Power is the motor quality that separates the great athletes from everyone else in most sports.
World renowned strength coach, Charles Poliquin, who had perhaps the greatest track record of any strength coach in history used to have a saying that in most sports, “The money is made from 0 to 5 meters”.
Power refers to the ability to generate maximal force in minimal time, or rate of force development. Most athletic movements such as running, jumping, hitting, and throwing are reliant on generating maximal power.
Since power is defined as force x velocity, both components need to be trained to maximize power development. Force refers to the ability to overcome resistance which is dependent on maximal strength. Developing maximal strength requires the use of heavy loads.
There are two types of maximal strength:
- Absolute Strength – The ability to generate maximum force irrespective of body weight
- Relative Strength – The ability to generate maximum force relative to your body weight.
For example, if two individuals can both squat 180kg, but the first individual weighs 80kg, and the second individual weighs 100kg, their absolute strength is equal, but the first individual has greater relative strength because they are squatting more than twice their body weight while the second individual is not. The first individual is squatting 2.25 times their body weight while the second is only squatting 1.8 times their body weight. The second individual would need to squat 225kg to express the same relative strength as the first individual.
Relative strength is especially important for running and jumping where you must displace your own body weight. The more you weight the greater the force you must apply to overcome the resistance of your body weight. In throwing and punching, where you are not required to displace your body weight but rather apply force to an external resistance, relative strength becomes less important.
However, even in that instance, too much muscle hypertrophy can increase the pennation of the muscle fibres which can slow down contractile force. Therefore, we want to limit hypertrophy when aiming to maximize power development and focus on increasing relative strength.

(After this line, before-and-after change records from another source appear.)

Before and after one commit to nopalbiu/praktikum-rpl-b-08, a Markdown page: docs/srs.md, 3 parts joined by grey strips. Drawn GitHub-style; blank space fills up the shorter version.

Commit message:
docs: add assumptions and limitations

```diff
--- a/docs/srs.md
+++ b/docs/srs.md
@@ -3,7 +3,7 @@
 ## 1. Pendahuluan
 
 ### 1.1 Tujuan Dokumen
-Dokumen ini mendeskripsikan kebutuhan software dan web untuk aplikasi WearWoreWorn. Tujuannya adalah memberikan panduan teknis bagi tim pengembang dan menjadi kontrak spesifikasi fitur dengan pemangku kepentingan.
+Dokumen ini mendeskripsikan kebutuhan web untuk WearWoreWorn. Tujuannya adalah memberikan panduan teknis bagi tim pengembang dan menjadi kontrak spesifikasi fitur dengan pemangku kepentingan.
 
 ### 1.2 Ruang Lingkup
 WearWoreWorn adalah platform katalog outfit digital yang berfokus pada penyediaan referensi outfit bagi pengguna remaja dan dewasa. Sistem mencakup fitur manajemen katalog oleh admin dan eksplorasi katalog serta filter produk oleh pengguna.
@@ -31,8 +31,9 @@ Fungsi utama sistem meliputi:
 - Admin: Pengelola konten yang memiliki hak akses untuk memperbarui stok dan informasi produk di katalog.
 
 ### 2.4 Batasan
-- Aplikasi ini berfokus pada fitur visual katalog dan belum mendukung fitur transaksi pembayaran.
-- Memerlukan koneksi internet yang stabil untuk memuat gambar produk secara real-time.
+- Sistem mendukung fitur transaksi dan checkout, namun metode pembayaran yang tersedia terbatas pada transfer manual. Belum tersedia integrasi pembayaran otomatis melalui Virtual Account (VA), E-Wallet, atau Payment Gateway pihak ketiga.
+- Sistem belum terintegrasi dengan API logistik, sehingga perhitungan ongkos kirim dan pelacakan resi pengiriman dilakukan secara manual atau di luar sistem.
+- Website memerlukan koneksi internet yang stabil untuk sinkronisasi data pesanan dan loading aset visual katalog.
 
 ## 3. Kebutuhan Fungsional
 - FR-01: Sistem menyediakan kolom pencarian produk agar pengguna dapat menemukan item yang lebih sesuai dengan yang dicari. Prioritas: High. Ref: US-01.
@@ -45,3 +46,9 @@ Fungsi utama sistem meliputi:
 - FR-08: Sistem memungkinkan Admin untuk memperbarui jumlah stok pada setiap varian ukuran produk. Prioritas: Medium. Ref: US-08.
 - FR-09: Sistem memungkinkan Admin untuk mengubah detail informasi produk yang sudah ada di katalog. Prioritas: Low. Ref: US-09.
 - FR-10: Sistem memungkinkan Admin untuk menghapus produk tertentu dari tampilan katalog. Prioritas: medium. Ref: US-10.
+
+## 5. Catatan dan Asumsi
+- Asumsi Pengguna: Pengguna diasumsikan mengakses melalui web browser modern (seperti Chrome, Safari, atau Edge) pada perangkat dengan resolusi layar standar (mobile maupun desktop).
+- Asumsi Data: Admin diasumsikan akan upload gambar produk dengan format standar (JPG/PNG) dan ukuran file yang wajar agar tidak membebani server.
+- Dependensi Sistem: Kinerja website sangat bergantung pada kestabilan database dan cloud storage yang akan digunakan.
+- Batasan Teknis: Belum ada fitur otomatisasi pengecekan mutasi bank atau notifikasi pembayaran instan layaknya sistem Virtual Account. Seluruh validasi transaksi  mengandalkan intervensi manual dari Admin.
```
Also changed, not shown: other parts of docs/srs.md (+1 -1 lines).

Relative strength is developed by training in the 1 to 5 repetition range. For the most part, doing singles and doubles i.e. 1 to 2 repetitions per set is used for strength peaking rather than strength building. Building strength is best accomplished by training in the 3 to 5 rep range. Doing doubles and singles too often can lead to burn out.
Typically, an athlete should initially focus on increasing their relative strength before focusing on rate of force development. If an athlete is weak and they can’t produce a lot of force to begin with, there is little use training rate of force development. Additionally, increasing an athletes’ strength base helps condition and prepare their connective tissue to withstand the higher forces associated with power training.
Once an athlete has developed sufficient strength, typically when they are able to squat 1.5 to 2 times their body weight, then it is time to shift the focus to increasing the rate of force development. Beyond a certain threshold, increasing maximal strength further will yield only limited improvements in power relative to the effort invested. Remember, most athletes only have limited time to devote to strength training because of all the tactical work they have to do on top of that.
Rate of force development is dependent on 3 factors:
- Starting strength
- Explosive strength
- Reactive strength
Starting strength refers to the ability to generate maximum force from a dead stop. It is the ability to instantaneously fire as many motor units as possible. An example would be a sprinter coming out of the blocks or a boxer throwing a punch. Explosive strength is the ability to continue generating force as rapidly as possible once movement has been initiated. Starting strength and explosive strength go hand in hand.
The best way to develop starting strength and explosive strength is using moderate loads of around 40-60% of your 1RM and focusing on maximum acceleration from a dead stop. An example would be box squats. Power output is maximised when load is neither to heavy nor too low. If the load is too heavy the velocity component of the power equation will be too low. If the load is too light the force component of the power equation will be too low.
This is illustrated in the graph below.
Bear in mind this refers to traditional lifts such as squats, bench presses and deadlifts. When using Olympic lifts, the load can be increased to 70-90% of your 1RM, since by their very nature, Olympic lifts are performed explosively, even when using near maximum loads. For example, a maximum power snatch, is typically around 65% of an athletes’ maximum squat.
Reactive strength on the other hand refers to the ability to utilize the stretch-shorting cycle and switch rapidly from an eccentric to a concentric contraction. When you rapidly transition from an eccentric to concentric movement elastic energy is stored in the muscles and tendons which then subsequently allows for a stronger muscle contraction. Reactive strength is best developed using plyometric exercises which make use of the stretch shortening cycle.
Now that we have covered the groundwork in part 1 of this article. In part 2 we are going to look at some practical applications of what we discussed, stay tuned for part 2!
Want to learn the principles of building base strength and how you can set that base up to convert into hypertrophy, power or performance goals ongoing for yourself and athletes? Enrol into Sebastian Oreb’s Strength System International Certification Level 1 course which is live NOW!